Every industry has an arcane language that its experts use to dazzle you. Here are some of the home design terms you'll hear when you're doing up the place - and what they really mean.
Antiqueing: what the stress of living in a building site is doing to your face.
Builder: the person who picks the radio station you and the neighbours will be listening to from 7am for the next six weeks.
Conversation piece: an ugly substitute for eclectic taste.
Credenza: nobody knows what this is. A type of fish soup?
Curated: the home as the heavily-edited gallery exhibition of the self. If you expect your friends to pretend to admire it, serve wine and cheese at the opening.
Fitted kitchen: old industry joke. If it's fitted, it won't. You haven't felt this rubbish about sizing since the Topshop dressing rooms.
Fixture: a terrifying word to hear from a tradie, as in: "I've fixture toilet," when - as far as you were aware - it wasn't broken.
Flashing: what the plumber's heavy toolbelt is responsible for.
Flock wallpaper: already over. Get the flock out of here.
Greige: grey-beige, the most popular interior colour because it matches all your possessions once the plastering dust settles on them permanently.
Incandescent: what you'll be when you get the final bill.
Hardware: something the doors need, so called because it costs the same as a new computer.
Minimalism: Great if you like clean lines and a slight echo. You'll need a storage unit for your knick-knacks because the designer threw up a little when you used the word knick-knacks.
Moulding: either ornate plasterwork on your ceiling or what they find when they open up the bathroom gib. Confusingly, your moulding can be moulding.
Paint sample chart: a torture device.

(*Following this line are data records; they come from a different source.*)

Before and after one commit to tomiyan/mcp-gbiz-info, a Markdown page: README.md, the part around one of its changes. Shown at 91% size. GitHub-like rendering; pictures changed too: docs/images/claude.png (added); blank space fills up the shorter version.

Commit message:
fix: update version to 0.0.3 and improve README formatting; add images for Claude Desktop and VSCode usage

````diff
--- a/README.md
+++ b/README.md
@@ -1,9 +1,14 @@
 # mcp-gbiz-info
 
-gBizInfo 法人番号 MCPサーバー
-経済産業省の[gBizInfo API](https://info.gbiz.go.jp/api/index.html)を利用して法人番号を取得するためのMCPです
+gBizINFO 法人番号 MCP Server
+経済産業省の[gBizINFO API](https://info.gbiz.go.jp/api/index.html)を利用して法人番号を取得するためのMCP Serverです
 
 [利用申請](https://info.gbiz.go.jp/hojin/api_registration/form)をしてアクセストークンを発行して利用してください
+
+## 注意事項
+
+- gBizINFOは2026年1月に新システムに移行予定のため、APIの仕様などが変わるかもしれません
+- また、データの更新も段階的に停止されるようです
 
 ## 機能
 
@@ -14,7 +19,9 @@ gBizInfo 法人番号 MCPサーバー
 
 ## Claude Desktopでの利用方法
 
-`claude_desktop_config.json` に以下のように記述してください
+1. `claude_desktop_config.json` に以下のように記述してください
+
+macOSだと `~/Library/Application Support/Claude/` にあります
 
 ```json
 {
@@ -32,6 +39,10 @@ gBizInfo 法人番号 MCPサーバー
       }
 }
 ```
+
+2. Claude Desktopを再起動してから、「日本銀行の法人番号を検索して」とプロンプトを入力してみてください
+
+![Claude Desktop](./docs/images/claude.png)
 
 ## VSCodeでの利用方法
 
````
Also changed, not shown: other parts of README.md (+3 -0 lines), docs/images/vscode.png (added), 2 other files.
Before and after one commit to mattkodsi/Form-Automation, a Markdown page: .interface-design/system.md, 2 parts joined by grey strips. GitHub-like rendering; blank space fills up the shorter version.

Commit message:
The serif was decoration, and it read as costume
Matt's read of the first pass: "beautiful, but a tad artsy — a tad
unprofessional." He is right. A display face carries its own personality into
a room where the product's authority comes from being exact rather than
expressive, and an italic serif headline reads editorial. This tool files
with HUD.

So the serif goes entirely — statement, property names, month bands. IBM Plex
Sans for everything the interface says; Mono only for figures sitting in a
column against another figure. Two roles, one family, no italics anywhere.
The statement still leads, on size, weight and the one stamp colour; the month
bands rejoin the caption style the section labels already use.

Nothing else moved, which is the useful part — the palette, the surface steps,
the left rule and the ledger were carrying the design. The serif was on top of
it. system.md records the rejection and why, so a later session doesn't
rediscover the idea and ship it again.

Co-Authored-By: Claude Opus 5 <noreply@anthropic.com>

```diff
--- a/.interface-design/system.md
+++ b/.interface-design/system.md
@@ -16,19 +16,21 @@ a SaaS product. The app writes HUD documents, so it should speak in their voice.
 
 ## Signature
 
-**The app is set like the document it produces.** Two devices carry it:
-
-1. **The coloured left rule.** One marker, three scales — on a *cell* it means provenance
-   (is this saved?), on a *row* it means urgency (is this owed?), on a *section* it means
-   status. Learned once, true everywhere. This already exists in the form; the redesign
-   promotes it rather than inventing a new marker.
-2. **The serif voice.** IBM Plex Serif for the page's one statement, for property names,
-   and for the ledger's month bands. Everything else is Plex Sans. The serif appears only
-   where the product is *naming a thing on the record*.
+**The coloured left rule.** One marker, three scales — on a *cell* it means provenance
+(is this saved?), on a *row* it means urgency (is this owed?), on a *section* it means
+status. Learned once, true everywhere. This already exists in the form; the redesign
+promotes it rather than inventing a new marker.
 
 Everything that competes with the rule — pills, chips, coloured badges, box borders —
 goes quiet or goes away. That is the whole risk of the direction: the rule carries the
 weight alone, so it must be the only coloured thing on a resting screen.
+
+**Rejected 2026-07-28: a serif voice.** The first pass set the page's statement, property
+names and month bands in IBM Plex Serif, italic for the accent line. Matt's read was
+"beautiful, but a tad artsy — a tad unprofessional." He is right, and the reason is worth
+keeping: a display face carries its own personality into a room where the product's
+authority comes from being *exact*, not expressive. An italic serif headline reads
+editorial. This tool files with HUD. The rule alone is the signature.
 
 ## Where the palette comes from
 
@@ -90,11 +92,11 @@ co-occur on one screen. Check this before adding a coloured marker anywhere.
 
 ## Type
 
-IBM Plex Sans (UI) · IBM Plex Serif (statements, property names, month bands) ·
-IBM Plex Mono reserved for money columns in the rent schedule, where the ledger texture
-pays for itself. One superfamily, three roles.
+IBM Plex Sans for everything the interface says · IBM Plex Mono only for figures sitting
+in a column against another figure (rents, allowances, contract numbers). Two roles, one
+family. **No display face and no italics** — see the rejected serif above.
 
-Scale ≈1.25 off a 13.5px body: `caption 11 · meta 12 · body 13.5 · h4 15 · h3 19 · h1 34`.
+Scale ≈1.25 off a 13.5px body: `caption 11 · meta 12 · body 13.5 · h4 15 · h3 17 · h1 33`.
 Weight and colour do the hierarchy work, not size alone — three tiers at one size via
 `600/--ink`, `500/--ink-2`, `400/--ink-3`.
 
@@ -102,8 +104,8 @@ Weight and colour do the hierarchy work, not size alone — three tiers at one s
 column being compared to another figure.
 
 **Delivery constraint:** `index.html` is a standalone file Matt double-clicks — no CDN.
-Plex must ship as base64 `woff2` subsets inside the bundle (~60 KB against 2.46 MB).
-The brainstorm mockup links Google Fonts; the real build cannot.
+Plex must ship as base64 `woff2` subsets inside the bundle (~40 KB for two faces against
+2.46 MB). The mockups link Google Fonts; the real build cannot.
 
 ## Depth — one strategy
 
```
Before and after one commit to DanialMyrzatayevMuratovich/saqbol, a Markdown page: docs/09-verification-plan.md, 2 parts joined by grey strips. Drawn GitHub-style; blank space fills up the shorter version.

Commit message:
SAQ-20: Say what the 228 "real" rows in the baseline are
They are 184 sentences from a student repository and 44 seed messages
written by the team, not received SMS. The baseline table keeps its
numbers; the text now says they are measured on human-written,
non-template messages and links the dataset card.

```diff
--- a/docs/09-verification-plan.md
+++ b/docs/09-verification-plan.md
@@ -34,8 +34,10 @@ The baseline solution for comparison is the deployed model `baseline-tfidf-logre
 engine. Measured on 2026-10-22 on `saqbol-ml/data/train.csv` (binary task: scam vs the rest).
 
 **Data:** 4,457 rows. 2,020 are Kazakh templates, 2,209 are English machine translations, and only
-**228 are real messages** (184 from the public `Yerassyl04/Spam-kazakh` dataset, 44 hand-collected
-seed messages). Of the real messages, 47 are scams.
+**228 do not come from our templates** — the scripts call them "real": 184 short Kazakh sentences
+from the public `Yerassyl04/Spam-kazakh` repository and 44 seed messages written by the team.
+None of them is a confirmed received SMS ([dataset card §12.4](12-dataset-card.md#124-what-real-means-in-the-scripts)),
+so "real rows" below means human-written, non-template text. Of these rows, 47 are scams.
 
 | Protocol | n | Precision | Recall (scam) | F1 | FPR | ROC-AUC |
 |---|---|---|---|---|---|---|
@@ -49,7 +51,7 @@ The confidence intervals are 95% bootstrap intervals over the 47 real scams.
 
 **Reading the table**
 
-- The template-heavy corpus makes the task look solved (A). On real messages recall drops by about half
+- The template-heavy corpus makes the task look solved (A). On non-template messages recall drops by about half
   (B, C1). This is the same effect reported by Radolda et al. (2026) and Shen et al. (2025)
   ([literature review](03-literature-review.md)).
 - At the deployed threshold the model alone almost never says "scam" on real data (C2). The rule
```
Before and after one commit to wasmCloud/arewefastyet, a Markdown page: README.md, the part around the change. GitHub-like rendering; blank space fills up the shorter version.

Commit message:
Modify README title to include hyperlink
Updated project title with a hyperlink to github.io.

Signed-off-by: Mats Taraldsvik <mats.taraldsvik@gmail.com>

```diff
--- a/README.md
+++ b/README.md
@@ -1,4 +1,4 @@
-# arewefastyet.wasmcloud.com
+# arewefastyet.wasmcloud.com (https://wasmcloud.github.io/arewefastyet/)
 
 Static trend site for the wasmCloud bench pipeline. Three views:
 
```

None of those paint colours actually exist; Half Tea is the only one they really make because that's what you'll choose when it all gets too overwhelming.
Open plan: the ongoing changes to the supposedly approved design. Requires an Open Wallet.
Shabby chic: the furniture, the rugs, the walls and the inhabitants are distressed.
Splashback: what the shower does since you went for the waterfall showerhead.
Suite: what you say with deep satisfaction when you hear the unfixable cracking sound your old bathroom units make hitting the skip.
Test pot: what you'll be tempted to do to make the renovation process more enjoyable.
Throw pillow: the safest way to express mid-project frustration.
Waste: what you'll feel about the project manager's fee when you realise you haven't seen him in weeks.
Vanity unit: an interior designer.